▶ Task requirements:
Each line of the data below should be restated exactly, with images left out.

▶ The data:

══════════

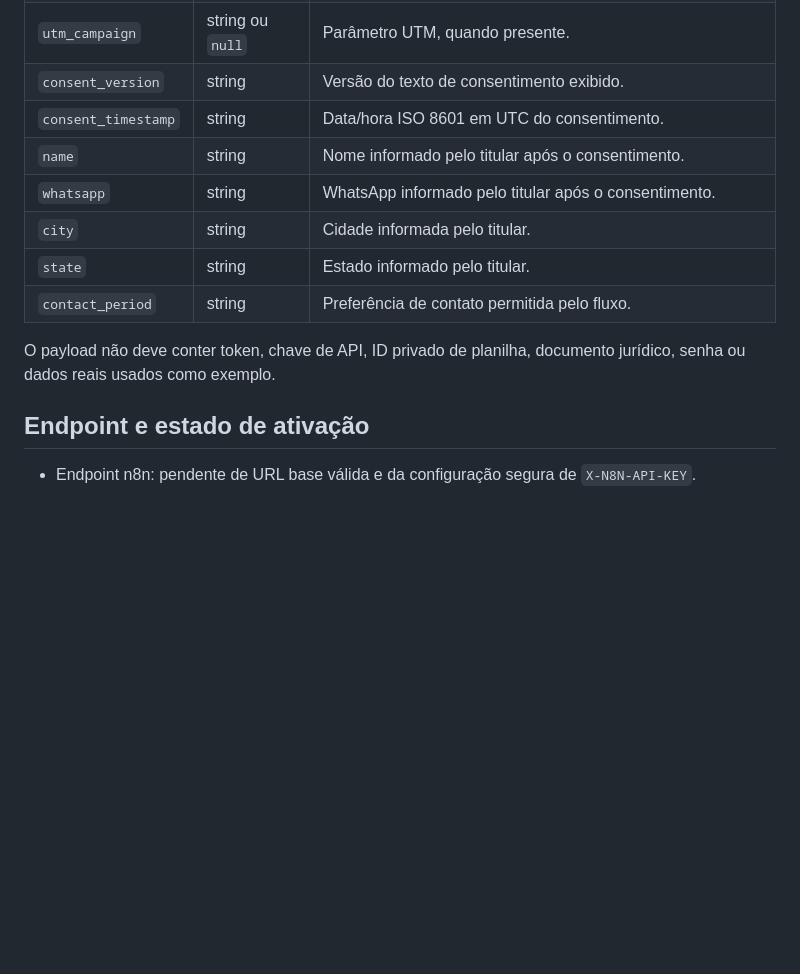
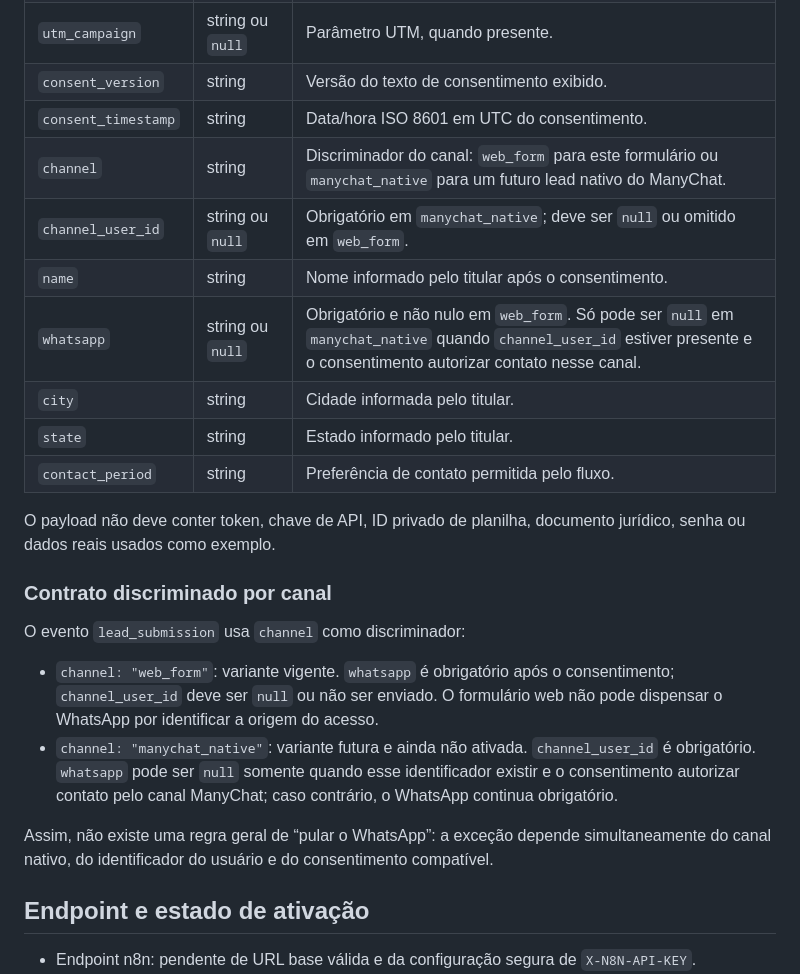
Before and after one commit to nandoofilhoo-ai/quiz-dra-ana, a Markdown page: docs/event-contract.md, the part around the change. Drawn GitHub-style; blank space fills up the shorter version.

Commit message:
docs: clarify channel-specific contact rules

```diff
--- a/docs/event-contract.md
+++ b/docs/event-contract.md
@@ -67,13 +67,24 @@ O evento é permitido somente após a mensagem de consentimento LGPD e a devolut
 | `utm_campaign` | string ou `null` | Parâmetro UTM, quando presente. |
 | `consent_version` | string | Versão do texto de consentimento exibido. |
 | `consent_timestamp` | string | Data/hora ISO 8601 em UTC do consentimento. |
+| `channel` | string | Discriminador do canal: `web_form` para este formulário ou `manychat_native` para um futuro lead nativo do ManyChat. |
+| `channel_user_id` | string ou `null` | Obrigatório em `manychat_native`; deve ser `null` ou omitido em `web_form`. |
 | `name` | string | Nome informado pelo titular após o consentimento. |
-| `whatsapp` | string | WhatsApp informado pelo titular após o consentimento. |
+| `whatsapp` | string ou `null` | Obrigatório e não nulo em `web_form`. Só pode ser `null` em `manychat_native` quando `channel_user_id` estiver presente e o consentimento autorizar contato nesse canal. |
 | `city` | string | Cidade informada pelo titular. |
 | `state` | string | Estado informado pelo titular. |
 | `contact_period` | string | Preferência de contato permitida pelo fluxo. |
 
 O payload não deve conter token, chave de API, ID privado de planilha, documento jurídico, senha ou dados reais usados como exemplo.
+
+### Contrato discriminado por canal
+
+O evento `lead_submission` usa `channel` como discriminador:
+
+- `channel: "web_form"`: variante vigente. `whatsapp` é obrigatório após o consentimento; `channel_user_id` deve ser `null` ou não ser enviado. O formulário web não pode dispensar o WhatsApp por identificar a origem do acesso.
+- `channel: "manychat_native"`: variante futura e ainda não ativada. `channel_user_id` é obrigatório. `whatsapp` pode ser `null` somente quando esse identificador existir e o consentimento autorizar contato pelo canal ManyChat; caso contrário, o WhatsApp continua obrigatório.
+
+Assim, não existe uma regra geral de “pular o WhatsApp”: a exceção depende simultaneamente do canal nativo, do identificador do usuário e do consentimento compatível.
 
 ## Endpoint e estado de ativação
 
```
Also changed, not shown: docs/manychat-flow-spec.md (+2 -2 lines), docs/social-automation-spec.md (+1 -1 lines).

══════════

▶ Solution to this problem:
Before and after one commit to nandoofilhoo-ai/quiz-dra-ana, a Markdown page: docs/event-contract.md, the part around the change. Drawn GitHub-style; blank space fills up the shorter version.

Commit message:
docs: clarify channel-specific contact rules

```diff
--- a/docs/event-contract.md
+++ b/docs/event-contract.md
@@ -67,13 +67,24 @@ O evento é permitido somente após a mensagem de consentimento LGPD e a devolut
 | `utm_campaign` | string ou `null` | Parâmetro UTM, quando presente. |
 | `consent_version` | string | Versão do texto de consentimento exibido. |
 | `consent_timestamp` | string | Data/hora ISO 8601 em UTC do consentimento. |
+| `channel` | string | Discriminador do canal: `web_form` para este formulário ou `manychat_native` para um futuro lead nativo do ManyChat. |
+| `channel_user_id` | string ou `null` | Obrigatório em `manychat_native`; deve ser `null` ou omitido em `web_form`. |
 | `name` | string | Nome informado pelo titular após o consentimento. |
-| `whatsapp` | string | WhatsApp informado pelo titular após o consentimento. |
+| `whatsapp` | string ou `null` | Obrigatório e não nulo em `web_form`. Só pode ser `null` em `manychat_native` quando `channel_user_id` estiver presente e o consentimento autorizar contato nesse canal. |
 | `city` | string | Cidade informada pelo titular. |
 | `state` | string | Estado informado pelo titular. |
 | `contact_period` | string | Preferência de contato permitida pelo fluxo. |
 
 O payload não deve conter token, chave de API, ID privado de planilha, documento jurídico, senha ou dados reais usados como exemplo.
+
+### Contrato discriminado por canal
+
+O evento `lead_submission` usa `channel` como discriminador:
+
+- `channel: "web_form"`: variante vigente. `whatsapp` é obrigatório após o consentimento; `channel_user_id` deve ser `null` ou não ser enviado. O formulário web não pode dispensar o WhatsApp por identificar a origem do acesso.
+- `channel: "manychat_native"`: variante futura e ainda não ativada. `channel_user_id` é obrigatório. `whatsapp` pode ser `null` somente quando esse identificador existir e o consentimento autorizar contato pelo canal ManyChat; caso contrário, o WhatsApp continua obrigatório.
+
+Assim, não existe uma regra geral de “pular o WhatsApp”: a exceção depende simultaneamente do canal nativo, do identificador do usuário e do consentimento compatível.
 
 ## Endpoint e estado de ativação
 
```
Also changed, not shown: docs/manychat-flow-spec.md (+2 -2 lines), docs/social-automation-spec.md (+1 -1 lines).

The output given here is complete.